THE ANTI-HISTORY OF OPTICAL ART by Thomas Micchelli In 2007, the Columbus Museum of Art in Columbus, Ohio, held an exhibition called Optic Nerve: Perceptual Art of the 1960s, which was the first major American museum survey in more than twenty-five years of Op Art—the upstart hybrid of Pop, Minimalism, Color Field painting, graphic design, and carnivalesque illusionism pioneered by such artists as Bridget Riley, Edna Andrade, and Richard Anuszkiewicz. The critic Dave Hickey wrote the introduction for Optic Nerve’s accompanying book, an essay titled “Trying to See What We Can Never Know,” in which he makes the following assertion: Under the auspices of optical art, the single prerequisite for looking at art resides in our willingness to try and see it.1 The simplicity of this statement masks the complexity—and radicality—of its sentiment. Like Werner Herzog, who once famously said, “Film is not the art of scholars but of illiterates,”2 Hickey is telling us that we need to know nothing about art—its history, techniques, or social context—in order to receive what perceptual art has to offer, even if we would prefer that it were otherwise: Optical art introduces us to an order of experience that is less voluntary and less dependent on education and conscious knowledge than one might wish.3 That sentence demands a brief bit of parsing: The experience of Op Art is “less voluntary” and “less dependent on education” and knowledge “than one might wish.” We may first want to ask “What can be voluntary or involuntary about viewing a work of art?” before we grasp the obvious, which is that to take in a painting or sculpture almost always entails an act of will. Whether our eyes are entering the deep space of a Paolo Uccello fresco, feeling out the bulges and voids of a bronze nude by Auguste Rodin, or tracing the calligraphic brushstrokes across one of Willem de Kooning’s abstracted landscapes, we are actively seeking the unique pleasures that visual art holds in store. The snap and buzz of Op Art, on the other hand, grab us as soon as we glance in its direction — its effect is immediate and irrepressible, like a strobe light flashing in our eyes. opposite: Gilbert Hsiao, Lucky Strike, 2013 1 Dave Hickey, “Trying to See What We Can Never Know,” in Optic Nerve: Perceptual Art of the 1960s, ed. J. Houston (London, New York: Merrell, 2007), p. 12. 2 Leticia Kent, “Werner Herzog: ‘Film Is Not the Art of Scholars, But of Illiterates,’” The New York Times, 11 September 1977. 3 Hickey, op. cit., p. 12.

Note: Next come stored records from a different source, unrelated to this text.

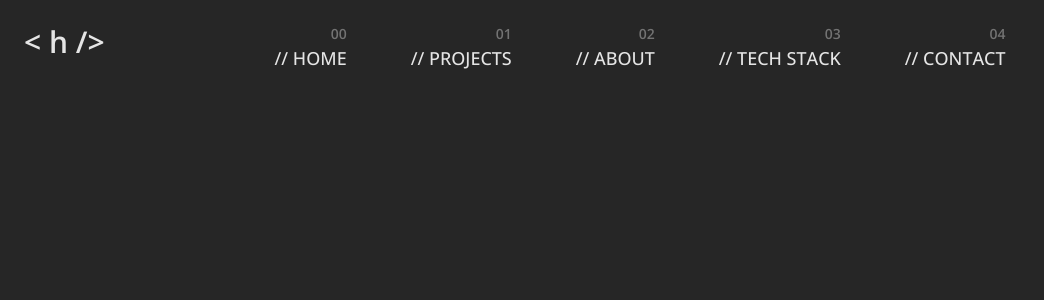
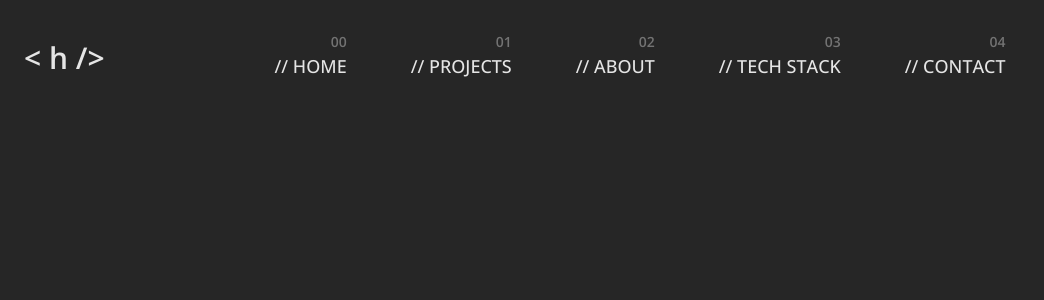
Before and after one commit to hojinchang/portfolio, a React (Vite) app: page / in a window 1280 px wide. Shown: the top 300 px of the page, without its empty margins (0-1044 px from the left). Built offline with nearby package versions, Linux system fonts and the light colour scheme; a web font is replaced by a local one.

Commit message:
Fix header padding in desktop and mobile mode

```diff
--- a/src/components/header/Header.tsx
+++ b/src/components/header/Header.tsx
@@ -1,10 +1,14 @@
 import { FC } from "react";
+import { useSelector } from "react-redux";
 import { NavLink } from "react-router-dom";
 
+import { RootState } from "../../store/store";
+
 const Header: FC = () => {
+    const isMobile = useSelector((state: RootState) => state.isMobile.isMobile);
 
     return (
-        <div className="relative flex p-6 bg-neutral-800 z-100">
+        <div className={`relative flex bg-neutral-800 z-100 ${isMobile ? "p-6" : "px-6 pt-10 pb-5"}`}>
             <header className="w-full">
                 <NavLink to="/">
                     <h1 className="text-3xl text-neutral-200 font-semibold"><span>{"< h "}</span><span>{"/>"}</span></h1>
--- a/src/components/header/Nav.tsx
+++ b/src/components/header/Nav.tsx
@@ -8,7 +8,7 @@ const Nav:FC = () => {
 
     return (
         <div className="flex justify-center">
-            <nav className={`absolute z-10 ${isMobile ? "bg-neutral-800 w-full bottom-0 px-2 py-4 border-t border-neutral-700 shadow-top-shadow" : "top-0 p-6"}`}>
+            <nav className={`absolute z-10 ${isMobile ? "bg-neutral-800 w-full bottom-0 px-2 py-4 border-t border-neutral-700 shadow-top-shadow" : "top-0 p-8"}`}>
                 <ul className="flex justify-center gap-2 3xs:gap-4 2xs:gap-8 xs:gap-12 sm:gap-16 md:gap-6 lg:gap-16">
                     <li>
                         <a href="#" className="nav-link">
```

Published on Sep 22, 2014
Published on Sep 22, 2014
Twenty seven artists from the US and Europe use geometry and color to explore the illusion of difference between two- and three-dimensional...